The first poem in 'Lover's Gift', is appropriately enough, addressed to Shah Jahan, the man who built the Taj to enshrine the memory of his beloved wife and their love. Tagore's gift to his lover are his songs lyrical, profound and moving. In 'Crossing', Tagore's poetry gains a religious tone. Images like the boat, the road, the sail and the lantern are used to symbolise the ultimate journey to God, the ultimate lover. A perfect complement to 'Lover's Gift', these poems clearly reveal Tagore's mystical genius.

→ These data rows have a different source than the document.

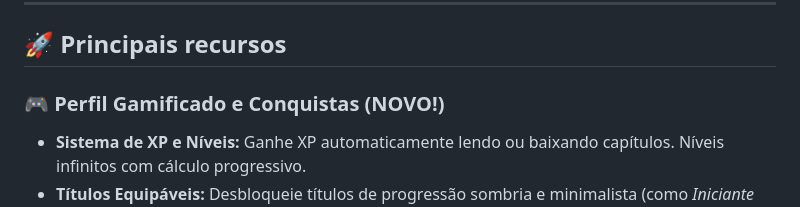
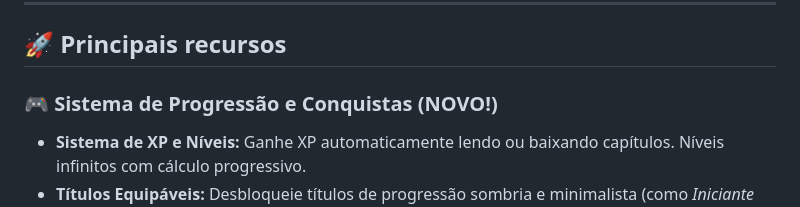
Before and after one commit to kiritsuguxs/Yomotsu-Oficial, a Markdown page: README.md, the part around the change. Drawn GitHub-style.

Commit message:
docs: Altera o termo brega Perfil Gamificado para Sistema de Progressão

```diff
--- a/README.md
+++ b/README.md
@@ -56,7 +56,7 @@ O projeto foi construído sobre a consagrada base do **Mihon (Tachiyomi)**, traz
 
 ## 🚀 Principais recursos
 
-### 🎮 Perfil Gamificado e Conquistas (NOVO!)
+### 🎮 Sistema de Progressão e Conquistas (NOVO!)
 * **Sistema de XP e Níveis:** Ganhe XP automaticamente lendo ou baixando capítulos. Níveis infinitos com cálculo progressivo.
 * **Títulos Equipáveis:** Desbloqueie títulos de progressão sombria e minimalista (como *Iniciante das Sombras* ou *Mestre das Sombras*) e equipe-os no seu perfil.
 * **100 Conquistas Únicas:** Recompensas divididas em categorias (Bronze, Prata, Ouro e Rubi) para suas marcas de leitura, tamanho da biblioteca e histórico de downloads.
```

s) Rabindranath Tagore, Fruit Gathering, London: Macmillan & Co., reprinted in 1922
Fruit Gathering was first published in 1916. Three varying styles of thought and writing merge in Fruit Gathering and one is presented with a mystic Tagore with only one voice. The poems collected are from Gitimala, Gitali, Naivedya, Kheya etc
t) Rabindranath Tagore, The Cycle of Spring, London: Macmillan & Co., 1917, first edition
The Cycle of Spring is a translation of Phalguni. It was one of the two Tagore dramas associated with the festivals of seasons, the other being Autumn Festival. The play is full of nature. There are songs in the rustling bamboo leaves, in birds' nests, and in blossoming branches. They are the heralds of spring.
u) Rabindranath Tagore, One Hundred poems of Kabir, Translated by Rabindranath Tagore assisted by Evelyn Underhill, London: Macmillan & Co., reprinted in 1918
xliv, 105 pages, ex -library
Kabir is one of the most beloved Indian mystics. He is also amongst the pioneers of the Bhakti Movement in North India. One Hundred Poems of Kabir is a classic book of poems, translated into English by Rabindranath Tagore. These poems are songs of love written in the voice of a lover longing for the beloved. The mystical connotations unravel the journey of the soul to its union with the Supreme Being.
v) Rabindranath Tagore, Stray Birds, London: Macmillan & Co., reprinted in 1933
84 pages, coloured frontispiece by Willy Pogany
Collected here are three hundred twenty short poems by Rabindranath Tagore. They were written in Bengali before being translated into English by Tagore. These poems are beautiful, thought provoking, and somewhat reminiscent of Haiku. Stray birds of summer come to my window to sing and fly away. And yellow leaves of autumn, which have no songs, flutter and fall there with a sigh.
Macmillan was the first company to publish the writings of Rabindranath Tagore, in Britain (translated into English by Tagore himself). Macmillan also negotiated terms for translation of his works elsewhere. In 1913, following the publication of Gitanjali / Song Offerings, Tagore was awarded the Nobel Prize for Literature.
(Set of twenty two)